  use Text::Soundex;

  $code = soundex $string;    # get soundex code for a string
  @codes = soundex @list;     # get list of codes for list of strings

  # set value to be returned for strings without soundex code

  $Text::Soundex::nocode = 'Z000';


This module implements the soundex algorithm as described by Donald Knuth in Volume 3 of The Art of Computer Programming. The algorithm is intended to hash words (in particular surnames) into a small space using a simple model which approximates the sound of the word when spoken by an English speaker. Each word is reduced to a four character string, the first character being an upper case letter and the remaining three being digits.

The value returned for strings which have no soundex encoding is set in the scalar $Text::Soundex::nocode.

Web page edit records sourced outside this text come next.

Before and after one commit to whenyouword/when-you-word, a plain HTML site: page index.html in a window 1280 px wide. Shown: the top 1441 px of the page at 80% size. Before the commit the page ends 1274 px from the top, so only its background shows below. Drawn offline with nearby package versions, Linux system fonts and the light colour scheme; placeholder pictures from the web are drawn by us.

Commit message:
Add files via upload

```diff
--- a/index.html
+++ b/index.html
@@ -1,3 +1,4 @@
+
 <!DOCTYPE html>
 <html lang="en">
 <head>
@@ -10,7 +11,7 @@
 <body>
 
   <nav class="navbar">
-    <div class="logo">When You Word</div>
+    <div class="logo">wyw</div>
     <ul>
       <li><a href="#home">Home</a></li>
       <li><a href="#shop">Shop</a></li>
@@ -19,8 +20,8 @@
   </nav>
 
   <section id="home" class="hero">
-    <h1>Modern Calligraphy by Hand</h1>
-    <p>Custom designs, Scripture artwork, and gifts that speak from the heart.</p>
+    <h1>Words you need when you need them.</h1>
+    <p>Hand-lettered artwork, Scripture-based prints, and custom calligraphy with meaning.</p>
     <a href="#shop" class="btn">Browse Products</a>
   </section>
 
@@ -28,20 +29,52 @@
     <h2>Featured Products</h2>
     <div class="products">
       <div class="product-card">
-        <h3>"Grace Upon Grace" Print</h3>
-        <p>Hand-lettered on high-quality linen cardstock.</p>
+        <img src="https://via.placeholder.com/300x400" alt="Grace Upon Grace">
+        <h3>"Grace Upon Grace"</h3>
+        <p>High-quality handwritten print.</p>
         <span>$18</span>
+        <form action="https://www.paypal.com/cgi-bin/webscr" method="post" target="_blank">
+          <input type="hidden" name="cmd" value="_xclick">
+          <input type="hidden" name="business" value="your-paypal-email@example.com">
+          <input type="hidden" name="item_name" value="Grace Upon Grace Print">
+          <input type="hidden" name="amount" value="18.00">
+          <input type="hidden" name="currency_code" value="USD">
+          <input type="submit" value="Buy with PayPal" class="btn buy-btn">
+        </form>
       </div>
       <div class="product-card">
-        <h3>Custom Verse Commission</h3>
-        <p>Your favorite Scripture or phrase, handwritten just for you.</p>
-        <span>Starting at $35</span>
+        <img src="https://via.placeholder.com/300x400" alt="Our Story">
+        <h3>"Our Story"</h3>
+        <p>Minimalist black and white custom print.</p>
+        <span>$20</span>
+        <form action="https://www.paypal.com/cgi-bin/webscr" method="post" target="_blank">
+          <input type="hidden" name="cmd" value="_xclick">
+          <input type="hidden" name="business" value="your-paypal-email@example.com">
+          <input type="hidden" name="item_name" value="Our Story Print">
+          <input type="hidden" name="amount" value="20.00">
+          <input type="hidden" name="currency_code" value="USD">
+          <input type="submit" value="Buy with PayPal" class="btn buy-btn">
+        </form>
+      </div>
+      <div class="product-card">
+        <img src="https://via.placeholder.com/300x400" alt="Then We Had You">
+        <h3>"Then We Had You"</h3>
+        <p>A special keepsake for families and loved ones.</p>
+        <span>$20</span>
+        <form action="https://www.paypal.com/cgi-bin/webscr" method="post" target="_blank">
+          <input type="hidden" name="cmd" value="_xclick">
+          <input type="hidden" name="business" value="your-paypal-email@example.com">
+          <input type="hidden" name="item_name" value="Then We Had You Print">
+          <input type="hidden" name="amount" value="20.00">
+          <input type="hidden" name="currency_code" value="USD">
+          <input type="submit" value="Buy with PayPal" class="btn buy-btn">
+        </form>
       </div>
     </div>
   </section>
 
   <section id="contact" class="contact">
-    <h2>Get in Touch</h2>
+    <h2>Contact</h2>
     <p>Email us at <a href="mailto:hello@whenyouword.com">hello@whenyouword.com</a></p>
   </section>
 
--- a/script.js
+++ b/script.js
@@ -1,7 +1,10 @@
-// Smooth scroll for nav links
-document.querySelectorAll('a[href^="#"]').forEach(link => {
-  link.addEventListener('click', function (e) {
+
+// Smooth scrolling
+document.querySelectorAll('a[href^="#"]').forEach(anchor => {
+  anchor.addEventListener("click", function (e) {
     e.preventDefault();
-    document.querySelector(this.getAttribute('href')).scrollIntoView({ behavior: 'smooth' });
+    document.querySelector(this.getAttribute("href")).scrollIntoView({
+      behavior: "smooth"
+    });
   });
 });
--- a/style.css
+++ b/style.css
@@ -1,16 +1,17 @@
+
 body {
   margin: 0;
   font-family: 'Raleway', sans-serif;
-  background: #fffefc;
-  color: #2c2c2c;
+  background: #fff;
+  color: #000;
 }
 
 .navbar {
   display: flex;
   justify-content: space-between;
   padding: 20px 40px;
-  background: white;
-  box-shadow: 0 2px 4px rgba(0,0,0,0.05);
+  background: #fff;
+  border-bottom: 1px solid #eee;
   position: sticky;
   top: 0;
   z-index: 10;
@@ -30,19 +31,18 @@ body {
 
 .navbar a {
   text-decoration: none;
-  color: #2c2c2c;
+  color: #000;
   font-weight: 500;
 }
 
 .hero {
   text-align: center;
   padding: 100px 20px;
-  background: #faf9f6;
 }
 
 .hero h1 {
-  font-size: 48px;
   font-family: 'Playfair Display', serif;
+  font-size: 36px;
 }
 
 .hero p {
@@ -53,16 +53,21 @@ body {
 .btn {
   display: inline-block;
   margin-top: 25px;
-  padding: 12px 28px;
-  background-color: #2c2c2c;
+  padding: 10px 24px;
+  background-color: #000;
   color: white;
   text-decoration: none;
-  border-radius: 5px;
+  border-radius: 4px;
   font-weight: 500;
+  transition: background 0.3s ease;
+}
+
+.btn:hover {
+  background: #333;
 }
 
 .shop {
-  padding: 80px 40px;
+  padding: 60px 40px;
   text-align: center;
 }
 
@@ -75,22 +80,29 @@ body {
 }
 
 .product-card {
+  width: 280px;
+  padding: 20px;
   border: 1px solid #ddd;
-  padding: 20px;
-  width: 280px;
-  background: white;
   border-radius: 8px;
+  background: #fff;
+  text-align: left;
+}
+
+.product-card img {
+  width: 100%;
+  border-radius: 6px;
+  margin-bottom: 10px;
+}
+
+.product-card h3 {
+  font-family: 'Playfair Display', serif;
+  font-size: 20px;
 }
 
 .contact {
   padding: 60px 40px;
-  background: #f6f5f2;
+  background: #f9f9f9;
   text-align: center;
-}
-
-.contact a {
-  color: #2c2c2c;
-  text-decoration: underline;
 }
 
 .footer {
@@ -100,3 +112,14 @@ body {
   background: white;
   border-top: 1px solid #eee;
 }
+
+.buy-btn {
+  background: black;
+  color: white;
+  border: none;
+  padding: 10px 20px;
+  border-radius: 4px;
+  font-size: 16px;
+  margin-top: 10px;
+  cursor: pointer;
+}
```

This is initially set to undef, but many people seem to prefer an unlikely value like Z000 (how unlikely this is depends on the data set being dealt with.) Any value can be assigned to $Text::Soundex::nocode.

For backward compatibility with older versions of this module the $Text::Soundex::nocode is exported into the caller's namespace as $soundex_nocode.

In scalar context soundex returns the soundex code of its first argument, and in array context a list is returned in which each element is the soundex code for the corresponding argument passed to soundex e.g.

  @codes = soundex qw(Mike Stok);

leaves @codes containing ('M200', 'S320').


Knuth's examples of various names and the soundex codes they map to are listed below:

  Euler, Ellery -> E460
  Gauss, Ghosh -> G200
  Hilbert, Heilbronn -> H416
  Knuth, Kant -> K530
  Lloyd, Ladd -> L300
  Lukasiewicz, Lissajous -> L222


  $code = soundex 'Knuth';         # $code contains 'K530'
  @list = soundex qw(Lloyd Gauss); # @list contains 'L300', 'G200'


As the soundex algorithm was originally used a long time ago in the US it considers only the English alphabet and pronunciation.

As it is mapping a large space (arbitrary length strings) onto a small space (single letter plus 3 digits) no inference can be made about the similarity of two strings which end up with the same soundex code. For example, both Hilbert and Heilbronn end up with a soundex code of H416.


This code was originally implemented by Mike Stok ( as an example of unreadable perl 4 code and refined into a library. Mark Mielke <> recast the code and made it much more speedy in 1997.

Ian Phillips ( and Rich Pinder ( supplied ideas and spotted mistakes.